OLL LEWIS: 5 Questions on… Cryptozoology - NAOMI WEST

In the hot-seat today is Naomi West. Naomi and her husband Richie are fairly recent additions to the CFZ team but in the short time we have known them they have become invaluable colleagues and friends. Currently they are achieving great things in their investigation of the hairless blue dogs of Texas.

So, Naomi, here are your 5 questions on… Cryptozoology.

1) How did you first become interested in cryptozoology?

I stumbled into it over a year ago through Nick Redfern's interviews and books.

2) Have you ever personally seen a cryptid or secondary evidence of a cryptid, if so can you please describe your encounter?

Unfortunately, no.

3) Which cryptids do you think are the most likely to be scientifically discovered and described some day, and why?

I believe that eventually science will get to the bottom of lake monsters with decades of investigation (due to high public interest) and technological advances being in its favour. At the risk of sounding biased, I see the hairless canine mystery being solved very soon, with the continuing availability of carcasses allowing for collection of more samples.

4) Which cryptids do you think are the least likely to exist?
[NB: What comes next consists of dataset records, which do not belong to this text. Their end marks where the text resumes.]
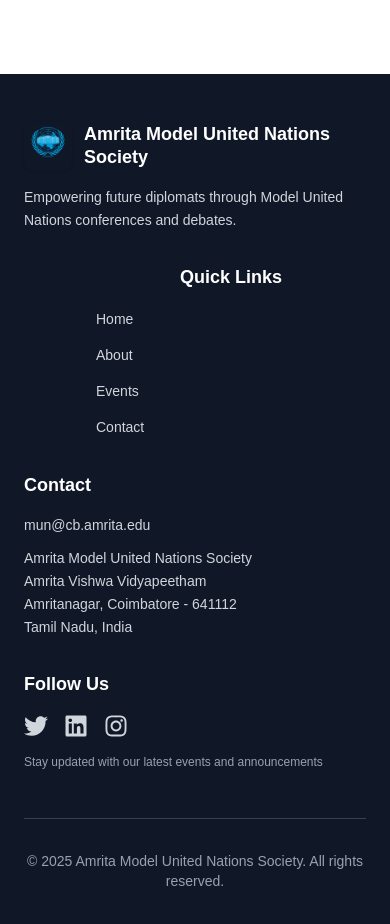
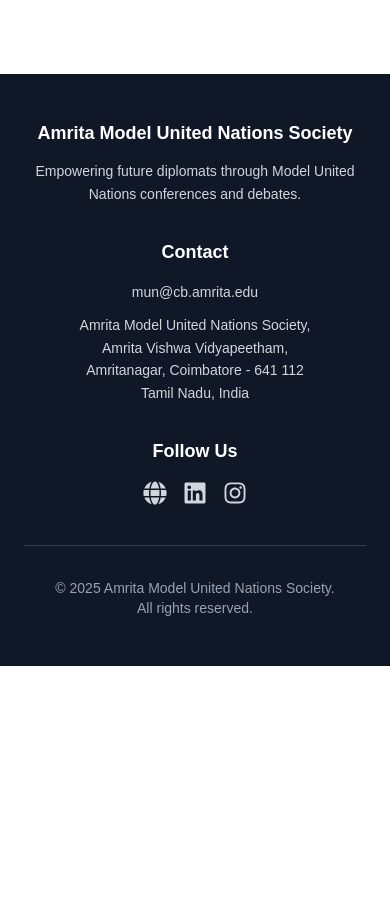
Before and after one commit to VasudevKishor/mun2025, a Next.js app: page / in a window 390 px wide. Shown: the part 1920-2844 px from the top of the page. After the commit the page ends 2586 px from the top, so only its background shows below. Built offline with nearby package versions, Linux system fonts and the light colour scheme.

Commit message:
Made footer component responsive for mobile screens

```diff
--- a/components/footer.tsx
+++ b/components/footer.tsx
@@ -1,4 +1,4 @@
-import { FaTwitter, FaLinkedin, FaInstagram } from "react-icons/fa";
+import { FaGlobe, FaLinkedin, FaInstagram } from "react-icons/fa";
 import Image from "next/image";
 
 export function Footer() {
@@ -7,27 +7,27 @@
       <div className="container mx-auto px-6 lg:px-8">
         <div className="grid grid-cols-1 md:grid-cols-2 lg:grid-cols-4 gap-8 lg:gap-12">
 
-          <div className="lg:col-span-1 space-y-4">
-            <div className="flex items-center space-x-3">
+          <div className="lg:col-span-1 space-y-4 text-center md:text-left">
+            <div className="flex items-center justify-center md:justify-start space-x-3">
               <Image
                 src="/images/AMRITA_MUN25.png"
                 alt="Amrita MUN Logo"
                 width={48}
                 height={48}
-                className="rounded-lg shadow-sm"
+                className="rounded-lg shadow-sm hidden md:block"
               />
               <h3 className="text-lg font-bold text-white leading-tight">
                 Amrita Model United Nations Society
               </h3>
             </div>
-            <p className="text-gray-300 text-sm leading-relaxed max-w-xs">
+            <p className="text-gray-300 text-sm leading-relaxed max-w-xs mx-auto md:mx-0">
               Empowering future diplomats through Model United Nations conferences and debates.
             </p>
           </div>
 
-          <div className="space-y-4 pl-18">
+          <div className="space-y-4 hidden md:block pl-18">
             <h4 className="text-lg font-semibold text-white text-center lg:text-left">Quick Links</h4>
-            <div className="flex lg:justify-start">
+            <div className="flex justify-center lg:justify-start">
               <ul className="space-y-3 text-left">
                 <li>
                   <a href="#" className="text-gray-300 hover:text-white transition-all duration-300 ease-in-out hover:translate-x-1 inline-block text-sm">
@@ -53,44 +53,60 @@
             </div>
           </div>
 
-          <div className="space-y-4">
+          <div className="space-y-4 text-center md:text-left">
             <h4 className="text-lg font-semibold text-white">Contact</h4>
             <div className="space-y-3">
-              <a href="mailto:mun@cb.amrita.edu" className="text-gray-300 hover:text-white transition-colors duration-300 text-sm block">
+              <a
+                href="mailto:mun@cb.amrita.edu"
+                className="text-gray-300 hover:text-white transition-colors duration-300 text-sm block"
+              >
                 mun@cb.amrita.edu
               </a>
               <address className="text-gray-300 text-sm not-italic leading-relaxed">
-                Amrita Model United Nations Society<br />
-                Amrita Vishwa Vidyapeetham<br />
-                Amritanagar, Coimbatore - 641112<br />
+                Amrita Model United Nations Society,<br />
+                Amrita Vishwa Vidyapeetham,<br />
+                Amritanagar, Coimbatore - 641 112<br />
                 Tamil Nadu, India
               </address>
             </div>
           </div>
 
-          <div className="space-y-4">
+          <div className="space-y-4 text-center md:text-left">
             <h4 className="text-lg font-semibold text-white">Follow Us</h4>
-            <div className="flex space-x-4">
-              <a href="#" aria-label="Twitter" className="text-gray-300 hover:text-blue-400 transition-all duration-300 hover:scale-110 transform">
-                <FaTwitter size={24} />
+            <div className="flex space-x-4 justify-center md:justify-start">
+              <a
+                href="https://www.mun.cb.amrita.edu"
+                aria-label="Website"
+                className="text-gray-300 hover:text-blue-400 transition-all duration-300 hover:scale-110 transform"
+              >
+                <FaGlobe size={24} />
               </a>
-              <a href="#" aria-label="LinkedIn" className="text-gray-300 hover:text-blue-600 transition-all duration-300 hover:scale-110 transform">
+              <a
+                href="https://www.linkedin.com/company/a-munso"
+                aria-label="LinkedIn"
+                className="text-gray-300 hover:text-blue-600 transition-all duration-300 hover:scale-110 transform"
+              >
                 <FaLinkedin size={24} />
               </a>
-              <a href="#" aria-label="Instagram" className="text-gray-300 hover:text-pink-700 transition-all duration-300 hover:scale-110 transform">
+              <a
+                href="https://www.instagram.com/amunso.amrita/"
+                aria-label="Instagram"
+                className="text-gray-300 hover:text-pink-500 transition-all duration-300 hover:scale-110 transform"
+              >
                 <FaInstagram size={24} />
               </a>
             </div>
-            <p className="text-gray-400 text-xs mt-4">
+            <p className="text-gray-400 text-xs mt-4 hidden md:block">
               Stay updated with our latest events and announcements
             </p>
           </div>
         </div>
 
-        <div className="mt-12 pt-8 border-t border-gray-700">
+        <div className="mt-6 md:mt-12 pt-8 border-t border-gray-700">
           <div className="text-center">
             <p className="text-gray-400 text-sm">
-              &copy; {new Date().getFullYear()} Amrita Model United Nations Society. All rights reserved.
+              &copy; {new Date().getFullYear()} Amrita Model United Nations Society.<br className="md:hidden" />
+              <span className="md:ml-1">All rights reserved.</span>
             </p>
           </div>
         </div>
```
This is a hard question to answer as all we have to go on for the most mysterious cryptids are reports of sightings. So while I wouldn't venture to say that a cryptid is not likely to exist, I would say that those cryptids with a seeming other-dimensional nature, such as Mothman/Owlman, etc. are the least likely to ever be truly discovered and studied.

5) If you had to pick your favourite cryptozoological book (not including books you may have written yourself) what would you choose?
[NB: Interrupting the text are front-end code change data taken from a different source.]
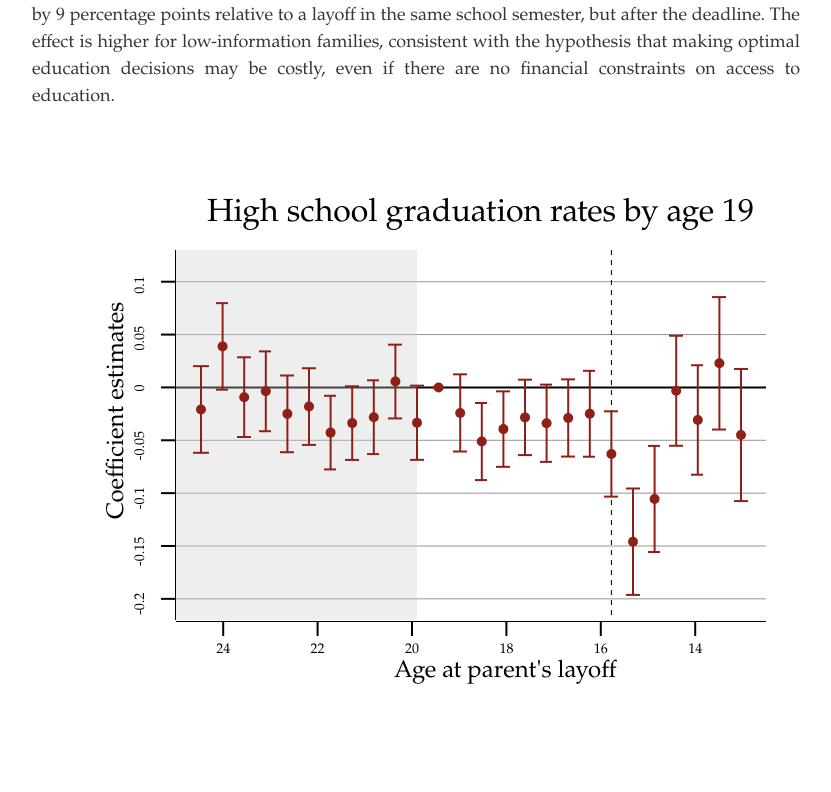
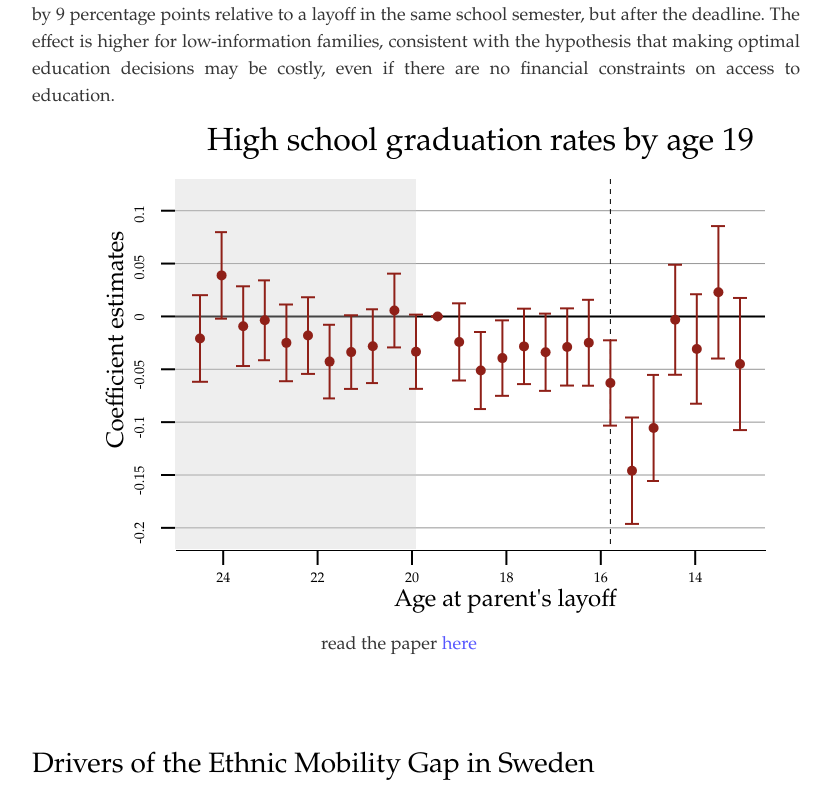
Before and after one commit to Abbta/julias-website, a plain HTML site: page index.html in a window 1280 px wide. Shown: the part 948-1740 px from the top of the page, without its empty margins (224-1055 px from the left). Drawn offline with Linux system fonts and the light colour scheme.

Commit message:
formatting of teaching text, fixed graph styiling

```diff
--- a/index.html
+++ b/index.html
@@ -83,7 +83,6 @@ My research focuses on public and labor economics, with a focus on intergenerati
                     <svg id="graph-bot" class="graph-middle-bot"></svg>
                 </div>
             </div>
-            <div class="graph-text-divider"></div>
             <div class="paper-link-container graph-overlay-text">
                 <div class="body-text">
                     read the paper
--- a/style.css
+++ b/style.css
@@ -225,10 +225,10 @@ a:hover{
 #graph-placeholder {
     width: 1px;
     height: 1px;
-    position: absolute;
-    top: 1400px;
-    left: 50%;
-    z-index: -10;
+    margin-top: 250px;
+    margin-bottom: 250px;
+    margin-left: auto;
+    margin-right: auto;
 }
 
 
```
Also changed, not shown: teaching.html (+11 -9 lines).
Oh dear. I am very new to the field and haven't read much on cryptids yet, but for entertainment purposes I would have to say Three Men Seeking Monsters. However, a book I have on my list to read that I have heard is really good is Ken Gerhard's Big Bird: Modern Sightings of Flying Monsters. The subject of the Big Birds is definitely at the top of my cryptid list!

1 comment:
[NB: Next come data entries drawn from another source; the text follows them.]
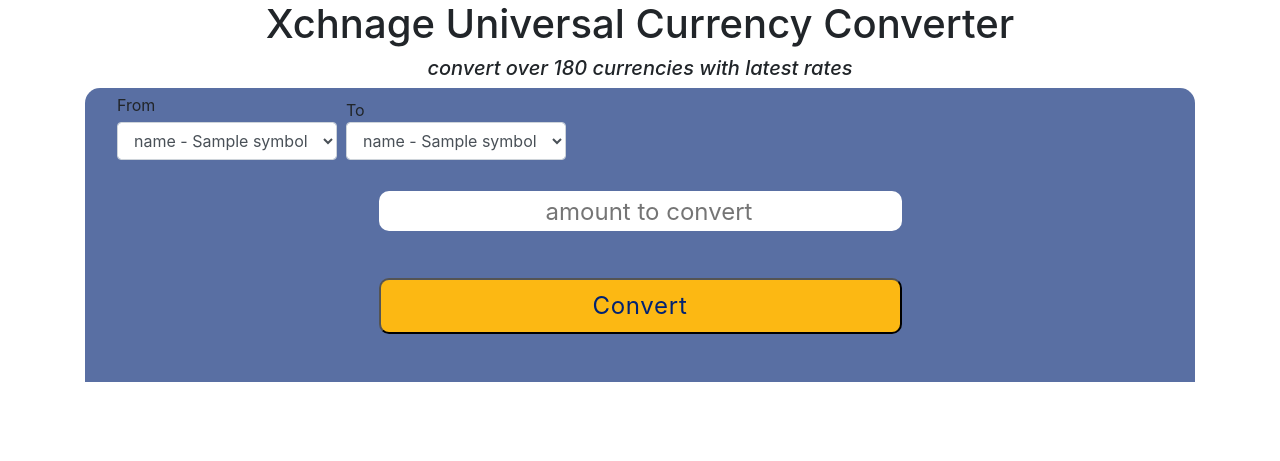
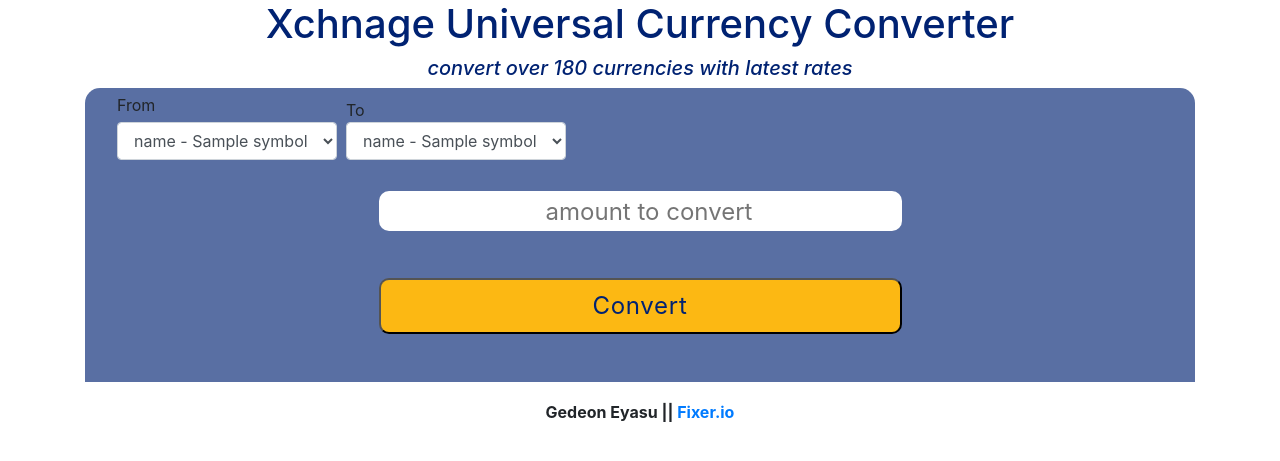
Before and after one commit to gedyeyasu/xchange, a Flask app: page / in a window 1280 px wide. Shown: the top 461 px of the page. Run offline with Flask 2, Linux system fonts and the light colour scheme; a database or web service that is not in the repository returns one stand-in record (values such as "Sample title"); data that the repository does not hold is empty; some libraries are stand-ins or nearby versions.

Commit message:
Finsihed Version 1 with bugs

```diff
--- a/templates/index.html
+++ b/templates/index.html
@@ -8,6 +8,10 @@
 
 	<style type="text/css">
 		.title {
+			text-align: center;
+			color:rgb(0, 34, 114);
+		}
+		.footer{
 			text-align: center;
 		}
 		.btn-default{
@@ -85,9 +89,12 @@
 		<br>
 		<input  style="width: 50%" class="input-group" type="integer" placeholder="amount to convert" name="amount"> <br>
 		<button class="btn-default" type="submit">Convert</button>
+
 	</form>
 
 	</div>
+	<div class="footer"><b>Gedeon Eyasu || <a href="https://fixer.io/">Fixer.io</a></b></div>
+
 
 
 	</div>
```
Richie said...

I think Big Bird is her favorite muppet too.